◆ **Exercise**: Which of the lines below contain the string "fonts"? Pull each one out of the data.

(Data to process begins)

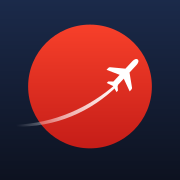
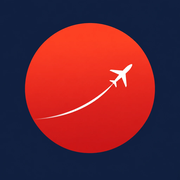
Add files via upload

Changed region(s): [[0.0, 0.1111, 1.0, 1.0]]

diff --git a/app.js b/app.js
@@ -958,6 +958,18 @@ const wxIcon = (name) => icon(name, 'wxi ' + name);
 const icon = (name, cls = '') => `<svg class="ico ${cls}" viewBox="0 0 256 256" fill="currentColor" aria-hidden="true">${ICONS[name] || ''}</svg>`;
 
 // ---------- views ----------
+// The flight that matters today, with the plane parked at the end of the line it's on.
+function flightRoute(now) {
+  const [out, back] = state.trip.flights;
+  const f = now.date < back.date ? out : back;
+  const start = toMin(f.depart);
+  const end = toMin(f.arrive);
+  const before = now.date < f.date || (now.date === f.date && now.min < start);
+  const after = now.date > f.date || (now.date === f.date && now.min >= end);
+  const at = before ? 8 : after ? 92 : 8 + ((now.min - start) / (end - start)) * 84;
+  return `<div class="route" style="--at:${at}%"><b>${esc(f.from)}</b><i></i><b>${esc(f.to)}</b></div>`;
+}
+
 function renderToday() {
   const now = tokyoNow();
   const { trip, days, flights } = state.trip;
@@ -974,7 +986,7 @@ function renderToday() {
         <div class="hero-sun"></div>
         <div class="eyebrow">출발까지</div>
         <div class="big">D-${left}</div>
-        <div class="route"><b>${esc(f.from)}</b><i></i><b>${esc(f.to)}</b></div>
+        ${flightRoute(now)}
         <div class="hero-meta">${esc(f.airline)} ${esc(f.no)} · ${esc(dayLabel(f.date))} ${esc(f.depart)} · 인천 T${esc(f.fromTerminal)}</div>
         ${state.trip.transfers.map((t) => `<div class="hero-meta">${itemIcon(t.icon, 'inline')}${esc(t.label)} ${esc(t.from)} ${esc(t.depart)} → ${esc(t.to)}</div>`).join('')}
         <div class="meter"><i style="width:${Math.round(((list.length - todo.length) / list.length) * 100)}%"></i></div>
@@ -1007,7 +1019,13 @@ function renderToday() {
   const next = upcoming[0];
   setHeader(`${dayIdx + 1}일차 · ${dayLabel(day.date)}`, stripEmoji(day.title), `일몰 ${day.sunset} · ${items.length}개 일정`);
 
-  let html = wxCard(day.date, now);
+  const back = state.trip.flights[1];
+  let html = `
+    <div class="hero route-hero">
+      ${flightRoute(now)}
+      <div class="hero-meta">${now.date === flights[0].date ? `${esc(flights[0].no)} · ${esc(flights[0].depart)} 출발 · ${esc(flights[0].arrive)} 도착` : `귀국 ${esc(dayLabel(back.date))} ${esc(back.depart)} · ${esc(back.no)}`}</div>
+    </div>`;
+  html += wxCard(day.date, now);
   html += leaveCard(items, now);
   html += lateCard(items, now);
   html += todoCard(now.date, '오늘 할 일', 3);
@@ -2103,7 +2121,7 @@ function fitTitle() {
 addEventListener('resize', fitTitle);
 
 // The version this running code belongs to; keep it equal to VERSION in sw.js.
-const APP_VERSION = 87;
+const APP_VERSION = 91;
 async function loadLatest() {
   try {
     const text = await (await fetch(`sw.js?t=${Date.now()}`, { cache: 'no-store' })).text();
@@ -2132,6 +2150,8 @@ function render() {
   const views = { today: renderToday, days: renderDays, explore: renderExplore, wallet: renderWallet, talk: renderTalk, check: renderCheck };
   $('#view').innerHTML = views[state.tab]() + versionLine();
   $('#top-add').hidden = state.tab !== 'explore';
+  $('#top-logo').hidden = state.tab !== 'today';
+  $('.top').classList.toggle('has-logo', state.tab === 'today');
   document.querySelectorAll('.tab').forEach((t) => t.setAttribute('aria-selected', String(t.dataset.tab === (state.tab === 'check' ? 'wallet' : state.tab))));
   if (state.tab === 'wallet') hydrateDocs();
   if (state.tab === 'explore' && state.ex.cat === 'log') hydrateLog();
@@ -2160,7 +2180,7 @@ async function copy(key) {
   catch { toast('복사하지 못했어요'); }
 }
 
-const ACTIONS = '[data-tab],[data-go],[data-day],[data-nav],[data-ja],[data-ja-ask],[data-item],[data-check],[data-del],[data-done],[data-rate],[data-finish-open],'
+const ACTIONS = '[data-tab],[data-go],[data-day],[data-nav],[data-ja],[data-ja-ask],[data-intro],[data-item],[data-check],[data-del],[data-done],[data-rate],[data-finish-open],'
   + '[data-close],[data-close-ja],[data-close-viewer],[data-copy],[data-copy-text],[data-call],[data-open-secret],[data-doc-view],[data-doc-add],[data-doc-new],[data-doc-pick],[data-viewer-del],'
   + '[data-translate],[data-trans-app],[data-swap],[data-phrase],[data-speak],[data-speak-text],[data-talk-sheet],[data-phrase-step],[data-wx-refresh],'
   + '[data-place-new],[data-place-create],[data-place-del],[data-place-plan],[data-plan-save],[data-item-edit],[data-edit-save],[data-edit-reset],[data-item-skip],[data-item-del],[data-day-route],[data-day-share],[data-place-save],[data-place-visit],[data-ex-cat],[data-ex-area],[data-ex-toggle],[data-update],[data-alarm-sheet],[data-place],[data-go-exp],[data-exp-view],[data-exp-del],[data-budget],[data-who],[data-sync-build],[data-sync-share],[data-sync-pick],'
@@ -2174,6 +2194,7 @@ document.addEventListener('click', async (e) => {
   else if (d.go) go(d.go);
   else if (d.day) { state.dayIndex = Number(d.day); store.set('day', state.dayIndex); render(); }
   else if (d.nav) navigate(d.nav);
+  else if ('intro' in d) playIntro();
   else if (d.ja) openJa(d.ja);
   else if (d.jaAsk) showPlaceJa(state.jaPlace.name, state.jaPlace.sub, Number(d.jaAsk));
   else if (d.item) openItem(d.item);
@@ -2448,6 +2469,21 @@ document.addEventListener('visibilitychange', () => {
   if (!['wallet', 'talk', 'check'].includes(state.tab)) render();
 });
 
+// Plays on first install (index.html), after an app update, and when the logo is tapped.
+let introTimer;
+function playIntro() {
+  const el = $('#intro');
+  introLine();
+  el.hidden = false;
+  clearTimeout(introTimer);
+  introTimer = setTimeout(() => { el.hidden = true; }, 1900);
+}
+function introOnUpdate() {
+  let seen;
+  try { seen = localStorage.getItem('introVer'); localStorage.setItem('introVer', APP_VERSION); } catch { return; }
+  if (seen && seen !== String(APP_VERSION) && !matchMedia('(prefers-reduced-motion: reduce)').matches) playIntro();
+}
+
 function introLine() {
   const line = $('#intro-line');
   if (!line) return;
@@ -2463,6 +2499,7 @@ async function init() {
     const res = await fetch('data/trip.json', { cache: 'no-cache' });
     state.trip = await res.json();
     introLine();
+    introOnUpdate();
   } catch {
     $('#view').innerHTML = '<div class="empty">일정 데이터를 불러오지 못했어요.<br>인터넷에 연결된 상태로 한 번 열어 주세요.</div>';
     return;

diff --git a/index.html b/index.html
@@ -15,47 +15,47 @@
   <link rel="apple-touch-icon" href="icons/apple-touch-icon.png">
   <link rel="icon" href="icons/icon-192.png">
   <link rel="preload" href="fonts/Pretendard.subset.woff2" as="font" type="font/woff2" crossorigin>
+  <link rel="preload" href="intro-bg.webp" as="image">
   <link rel="stylesheet" href="styles.css">
 </head>
 <body>
   <div id="intro" class="intro" hidden>
-    <svg viewBox="0 0 390 844" preserveAspectRatio="xMidYMid slice" aria-hidden="true">
+    <img class="in-bg" src="intro-bg.webp" alt="">
+    <svg viewBox="0 0 941 1672" preserveAspectRatio="xMidYMid slice" aria-hidden="true">
       <defs>
-        <linearGradient id="in-sky" x1="0" y1="0" x2="0" y2="1"><stop offset="0" stop-color="#1b2a4a"/><stop offset="1" stop-color="#0d1220"/></linearGradient>
-        <linearGradient id="in-sun" x1="0" y1="0" x2="0" y2="1"><stop offset="0" stop-color="#f7402a"/><stop offset=".7" stop-color="#d11f14"/><stop offset="1" stop-color="#f08a3c"/></linearGradient>
-        <linearGradient id="in-trail" x1="0" y1="0" x2="1" y2="0"><stop offset="0" stop-color="#fff" stop-opacity="0"/><stop offset=".35" stop-color="#fff" stop-opacity=".5"/><stop offset="1" stop-color="#fff"/></linearGradient>
+        <linearGradient id="in-trail" x1="0" y1="0" x2="1" y2="0"><stop offset="0" stop-color="#fff" stop-opacity="0"/><stop offset=".4" stop-color="#fff" stop-opacity=".55"/><stop offset="1" stop-color="#fff"/></linearGradient>
       </defs>
-      <rect width="390" height="844" fill="url(#in-sky)"/>
-      <circle class="in-sun" cx="195" cy="340" r="150" fill="url(#in-sun)"/>
       <g class="in-plane">
-        <path d="M13 433C109 429 193 391 260 332L263 337C198 401 111 440 13 437Z" fill="url(#in-trail)"/>
-        <path transform="translate(278 310) rotate(43) scale(.85)" fill="#fff" d="M0-57C5-57 8-51 8-43V-14L43 13Q45 15 45 18V25L8 10V36L19 46V52L0 46-19 52V46L-8 36V10L-45 25V18Q-45 15-43 13L-8-14V-43C-8-51-5-57 0-57Z"/>
-      </g>
-      <g class="in-land">
-        <path d="M0 590L60 560 150 470 176 452 204 450 232 472 330 566 390 596V844H0Z" fill="#26344f"/>
-        <path d="M150 470l26-18 28-2 28 22-14 8-12-8-10 16-12-14-12 12-8-14Z" fill="#eef0f5"/>
-        <path fill="#0d1220" d="M270 590V556h-16l16-10v-10h-12l18-12v-14l4-8 4 8v14l18 12h-12v10l16 10h-16v34ZM338 590l6-96h-6v-8l8-6 2-42 2-34 2 34 2 42 8 6v8h-6l6 96Z"/>
-        <path d="M0 640Q120 590 210 620T390 600V844H0Z" fill="#0d1220"/>
+        <path d="M160 813C324 807 467 742 580 642L586 649C476 759 328 825 160 820Z" fill="url(#in-trail)"/>
+        <path transform="translate(608 606) rotate(43) scale(1.25)" fill="#fff" d="M0-57C5-57 8-51 8-43V-14L43 13Q45 15 45 18V25L8 10V36L19 46V52L0 46-19 52V46L-8 36V10L-45 25V18Q-45 15-43 13L-8-14V-43C-8-51-5-57 0-57Z"/>
       </g>
     </svg>
     <div class="intro-text"><b>도쿄 여행</b><span id="intro-line"></span></div>
     <script>
       (function () {
         var el = document.getElementById('intro');
-        var close = function () { if (el.parentNode) el.remove(); };
+        el.addEventListener('click', function () { el.hidden = true; });
         try {
-          var today = new Date().toDateString();
-          if (matchMedia('(prefers-reduced-motion: reduce)').matches || localStorage.getItem('introDay') === today) return close();
-          localStorage.setItem('introDay', today);
-        } catch (e) { return close(); }
+          if (localStorage.getItem('introVer') || matchMedia('(prefers-reduced-motion: reduce)').matches) return;
+        } catch (e) { return; }
         el.hidden = false;
-        el.addEventListener('click', close);
-        setTimeout(close, 1900);
+        setTimeout(function () { el.hidden = true; }, 1900);
       })();
     </script>
   </div>
 
   <header class="top">
+    <button class="top-logo" id="top-logo" data-intro aria-label="인트로 보기" hidden>
+      <svg viewBox="76 66 360 360" aria-hidden="true">
+        <defs>
+          <linearGradient id="logo-sun" x2="0" y2="1"><stop stop-color="#f7402a"/><stop offset="1" stop-color="#c51d18"/></linearGradient>
+          <linearGradient id="logo-trail" x1="80" y1="354" x2="335" y2="246" gradientUnits="userSpaceOnUse"><stop stop-color="#fff" stop-opacity="0"/><stop offset=".4" stop-color="#fff" stop-opacity=".6"/><stop offset="1" stop-color="#fff"/></linearGradient>
+        </defs>
+        <circle cx="256" cy="246" r="176" fill="url(#logo-sun)"/>
+        <path d="M84 352C170 340 260 300 332 237L336 242C262 316 170 354 88 362Z" fill="url(#logo-trail)"/>
+        <path transform="translate(353 211) rotate(43)" fill="#fff" d="M0-57C5-57 8-51 8-43V-14L43 13Q45 15 45 18V25L8 10V36L19 46V52L0 46-19 52V46L-8 36V10L-45 25V18Q-45 15-43 13L-8-14V-43C-8-51-5-57 0-57Z"/>
+      </svg>
+    </button>
     <div class="top-eyebrow" id="top-eyebrow" hidden></div>
     <div class="top-title" id="top-title">도쿄 여행</div>
     <div class="top-sub" id="top-sub"></div>

diff --git a/styles.css b/styles.css
@@ -218,11 +218,8 @@ a { color: inherit; }
 .route i {
   flex: 1; height: 2px; position: relative;
   background: repeating-linear-gradient(90deg, rgba(244,241,234,.38) 0 6px, transparent 6px 11px);
-  -webkit-mask: linear-gradient(90deg, #000 calc(50% - 15px), transparent 0 calc(50% + 15px), #000 0);
-  mask: linear-gradient(90deg, #000 calc(50% - 15px), transparent 0 calc(50% + 15px), #000 0);
 }
-.route { position: relative; }
-.route::after { content: ""; position: absolute; left: 50%; top: 50%; width: 18px; height: 18px; transform: translate(-50%, -50%); background: var(--accent); -webkit-mask: var(--plane) center / contain no-repeat; mask: var(--plane) center / contain no-repeat; }
+.route i::after { content: ""; position: absolute; left: var(--at, 50%); top: 50%; width: 18px; height: 18px; transform: translate(-50%, -50%); background: var(--on-night); -webkit-mask: var(--plane) center / contain no-repeat; mask: var(--plane) center / contain no-repeat; }
 
 /* quick actions */
 .quick { display: grid; grid-template-columns: repeat(3, 1fr); gap: 8px; margin-top: 12px; }
@@ -851,16 +848,20 @@ ol.alarm-note { padding-left: 18px; }
 .ck-del::after, .title-add::after, .fx-pill::after { content: ""; position: absolute; inset: -8px; }
 
 /* Intro: first open of the day only. Sun rises, the plane crosses it, the app takes over. */
-.intro { position: fixed; inset: 0; z-index: 60; background: #0d1220; animation: intro-out .3s 1.5s forwards; }
+.intro { position: fixed; inset: 0; z-index: 60; background: #071230; animation: intro-out .3s 1.5s forwards; }
 .intro svg { position: absolute; inset: 0; width: 100%; height: 100%; }
-.in-sun { animation: in-sun .6s cubic-bezier(.2, .8, .2, 1) both; }
-.in-land { animation: in-land .5s .1s cubic-bezier(.2, .8, .2, 1) both; }
+.in-bg { position: absolute; inset: 0; width: 100%; height: 100%; object-fit: cover; animation: in-bg .7s cubic-bezier(.2, .8, .2, 1) both; }
 .in-plane { animation: in-plane .75s .35s cubic-bezier(.2, .7, .2, 1) both; }
 .intro-text { position: absolute; left: 0; right: 0; bottom: calc(env(safe-area-inset-bottom) + 72px); text-align: center; color: #f4f1ea; animation: in-text .4s .7s both; }
 .intro-text b { display: block; font-size: 30px; font-weight: 800; letter-spacing: -.02em; }
 .intro-text span { display: block; min-height: 24px; margin-top: 4px; font: 500 16px/24px var(--mono); color: rgba(244, 241, 234, .75); }
-@keyframes in-sun { from { transform: translateY(160px); opacity: .4; } }
-@keyframes in-land { from { transform: translateY(70px); } }
-@keyframes in-plane { from { transform: translate(-300px, 170px); opacity: 0; } }
+@keyframes in-bg { from { transform: scale(1.06); opacity: 0; } }
+@keyframes in-plane { from { transform: translate(-420px, 230px); opacity: 0; } }
 @keyframes in-text { from { opacity: 0; transform: translateY(8px); } }
 @keyframes intro-out { to { opacity: 0; visibility: hidden; } }
+.top-logo { position: absolute; left: 20px; bottom: 14px; width: 44px; height: 44px; padding: 0; }
+.top-logo svg { display: block; width: 100%; height: 100%; }
+.top.has-logo { padding-left: 74px; }
+.hero.route-hero { padding-top: 16px; padding-bottom: 14px; margin-bottom: 12px; }
+.route-hero .route { margin-top: 0; font-size: 20px; }
+.route-hero .hero-meta { margin-top: 8px; }

diff --git a/sw.js b/sw.js
@@ -1,10 +1,11 @@
 // Bump VERSION whenever app files change so phones pick up the new cache, and APP_VERSION in app.js with it.
 // Install fetches bypass the HTTP cache, so a new VERSION never stores stale files.
-const VERSION = 'trip-v87';
+const VERSION = 'trip-v91';
 const ASSETS = [
   './',
   './index.html',
   './styles.css',
+  './intro-bg.webp',
   './fonts/Pretendard.subset.woff2',
   './fonts/IBMPlexMono-500.woff2',
   './fonts/IBMPlexMono-700.woff2',

diff --git a/README.md b/README.md
@@ -67,4 +67,4 @@ python3 tools/make_audio.py
 
 본문은 Pretendard, 숫자는 IBM Plex Mono입니다. `fonts/`에 넣어 앱과 함께 오프라인 저장되며, Pretendard는 일반 한글 2,350자와 앱에 쓰인 글자만 담았습니다. 라이선스는 `fonts/OFL.txt`에 있습니다.
 
-앱 아이콘 원본은 `tools/icon.svg`입니다. 인트로는 하루 첫 실행 때만 나오며 `index.html`에 있습니다.
+앱 아이콘 원본은 `tools/icon.svg`입니다. 인트로는 최초 실행, 앱 업데이트 후, 오늘 탭 로고를 누를 때 나오며 `index.html`에 있습니다.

(Data to process ends)

◆ **Exercise response**:
   <link rel="preload" href="fonts/Pretendard.subset.woff2" as="font" type="font/woff2" crossorigin>
   './fonts/Pretendard.subset.woff2',
   './fonts/IBMPlexMono-500.woff2',
   './fonts/IBMPlexMono-700.woff2',
 본문은 Pretendard, 숫자는 IBM Plex Mono입니다. `fonts/`에 넣어 앱과 함께 오프라인 저장되며, Pretendard는 일반 한글 2,350자와 앱에 쓰인 글자만 담았습니다. 라이선스는 `fonts/OFL.txt`에 있습니다.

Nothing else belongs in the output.